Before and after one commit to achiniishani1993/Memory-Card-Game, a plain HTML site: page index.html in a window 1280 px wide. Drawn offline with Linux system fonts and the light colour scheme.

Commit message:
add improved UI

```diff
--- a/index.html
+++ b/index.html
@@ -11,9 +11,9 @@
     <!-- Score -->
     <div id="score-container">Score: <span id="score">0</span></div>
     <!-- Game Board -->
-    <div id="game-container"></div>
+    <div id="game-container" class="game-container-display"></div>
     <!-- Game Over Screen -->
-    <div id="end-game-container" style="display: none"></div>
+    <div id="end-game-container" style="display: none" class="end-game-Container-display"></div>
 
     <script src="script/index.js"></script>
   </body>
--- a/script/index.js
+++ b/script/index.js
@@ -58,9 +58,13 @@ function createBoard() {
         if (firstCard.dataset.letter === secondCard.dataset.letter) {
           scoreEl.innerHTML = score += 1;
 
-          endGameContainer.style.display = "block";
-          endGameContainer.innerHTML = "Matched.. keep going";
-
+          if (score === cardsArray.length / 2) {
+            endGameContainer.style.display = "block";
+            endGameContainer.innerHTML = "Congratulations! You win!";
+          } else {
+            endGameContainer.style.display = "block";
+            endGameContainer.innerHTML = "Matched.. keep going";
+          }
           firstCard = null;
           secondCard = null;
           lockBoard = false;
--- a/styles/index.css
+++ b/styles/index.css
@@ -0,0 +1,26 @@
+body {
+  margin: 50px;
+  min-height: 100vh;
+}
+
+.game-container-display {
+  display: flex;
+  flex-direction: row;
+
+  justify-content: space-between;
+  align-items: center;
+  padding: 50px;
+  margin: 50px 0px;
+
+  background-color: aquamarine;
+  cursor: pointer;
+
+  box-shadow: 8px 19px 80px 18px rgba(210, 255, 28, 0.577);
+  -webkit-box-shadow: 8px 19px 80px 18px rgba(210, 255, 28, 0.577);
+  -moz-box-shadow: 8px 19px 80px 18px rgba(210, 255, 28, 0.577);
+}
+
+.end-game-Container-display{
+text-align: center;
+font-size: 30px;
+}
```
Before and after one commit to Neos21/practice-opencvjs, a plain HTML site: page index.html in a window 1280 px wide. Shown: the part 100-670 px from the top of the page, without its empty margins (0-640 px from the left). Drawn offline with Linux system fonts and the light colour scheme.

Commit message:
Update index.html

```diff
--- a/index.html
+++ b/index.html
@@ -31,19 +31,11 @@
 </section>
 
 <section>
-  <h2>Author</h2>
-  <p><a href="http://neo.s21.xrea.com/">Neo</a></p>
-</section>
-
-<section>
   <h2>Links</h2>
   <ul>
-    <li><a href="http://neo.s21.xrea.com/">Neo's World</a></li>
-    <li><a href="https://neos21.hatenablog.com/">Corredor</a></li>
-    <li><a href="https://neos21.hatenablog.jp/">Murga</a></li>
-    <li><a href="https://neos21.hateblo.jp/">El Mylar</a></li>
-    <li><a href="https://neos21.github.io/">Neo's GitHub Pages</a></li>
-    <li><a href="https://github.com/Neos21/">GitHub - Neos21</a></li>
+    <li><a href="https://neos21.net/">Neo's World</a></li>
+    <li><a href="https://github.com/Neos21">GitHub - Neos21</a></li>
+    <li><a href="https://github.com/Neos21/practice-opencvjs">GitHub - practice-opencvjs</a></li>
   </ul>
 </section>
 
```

▶ What you will do:
The data above needs retyping. Reproduce each line exactly.

▶ Answer below:
Before and after one commit to achiniishani1993/Memory-Card-Game, a plain HTML site: page index.html in a window 1280 px wide. Drawn offline with Linux system fonts and the light colour scheme.

Commit message:
add improved UI

```diff
--- a/index.html
+++ b/index.html
@@ -11,9 +11,9 @@
     <!-- Score -->
     <div id="score-container">Score: <span id="score">0</span></div>
     <!-- Game Board -->
-    <div id="game-container"></div>
+    <div id="game-container" class="game-container-display"></div>
     <!-- Game Over Screen -->
-    <div id="end-game-container" style="display: none"></div>
+    <div id="end-game-container" style="display: none" class="end-game-Container-display"></div>
 
     <script src="script/index.js"></script>
   </body>
--- a/script/index.js
+++ b/script/index.js
@@ -58,9 +58,13 @@ function createBoard() {
         if (firstCard.dataset.letter === secondCard.dataset.letter) {
           scoreEl.innerHTML = score += 1;
 
-          endGameContainer.style.display = "block";
-          endGameContainer.innerHTML = "Matched.. keep going";
-
+          if (score === cardsArray.length / 2) {
+            endGameContainer.style.display = "block";
+            endGameContainer.innerHTML = "Congratulations! You win!";
+          } else {
+            endGameContainer.style.display = "block";
+            endGameContainer.innerHTML = "Matched.. keep going";
+          }
           firstCard = null;
           secondCard = null;
           lockBoard = false;
--- a/styles/index.css
+++ b/styles/index.css
@@ -0,0 +1,26 @@
+body {
+  margin: 50px;
+  min-height: 100vh;
+}
+
+.game-container-display {
+  display: flex;
+  flex-direction: row;
+
+  justify-content: space-between;
+  align-items: center;
+  padding: 50px;
+  margin: 50px 0px;
+
+  background-color: aquamarine;
+  cursor: pointer;
+
+  box-shadow: 8px 19px 80px 18px rgba(210, 255, 28, 0.577);
+  -webkit-box-shadow: 8px 19px 80px 18px rgba(210, 255, 28, 0.577);
+  -moz-box-shadow: 8px 19px 80px 18px rgba(210, 255, 28, 0.577);
+}
+
+.end-game-Container-display{
+text-align: center;
+font-size: 30px;
+}
```
Before and after one commit to Neos21/practice-opencvjs, a plain HTML site: page index.html in a window 1280 px wide. Shown: the part 100-670 px from the top of the page, without its empty margins (0-640 px from the left). Drawn offline with Linux system fonts and the light colour scheme.

Commit message:
Update index.html

```diff
--- a/index.html
+++ b/index.html
@@ -31,19 +31,11 @@
 </section>
 
 <section>
-  <h2>Author</h2>
-  <p><a href="http://neo.s21.xrea.com/">Neo</a></p>
-</section>
-
-<section>
   <h2>Links</h2>
   <ul>
-    <li><a href="http://neo.s21.xrea.com/">Neo's World</a></li>
-    <li><a href="https://neos21.hatenablog.com/">Corredor</a></li>
-    <li><a href="https://neos21.hatenablog.jp/">Murga</a></li>
-    <li><a href="https://neos21.hateblo.jp/">El Mylar</a></li>
-    <li><a href="https://neos21.github.io/">Neo's GitHub Pages</a></li>
-    <li><a href="https://github.com/Neos21/">GitHub - Neos21</a></li>
+    <li><a href="https://neos21.net/">Neo's World</a></li>
+    <li><a href="https://github.com/Neos21">GitHub - Neos21</a></li>
+    <li><a href="https://github.com/Neos21/practice-opencvjs">GitHub - practice-opencvjs</a></li>
   </ul>
 </section>
 
```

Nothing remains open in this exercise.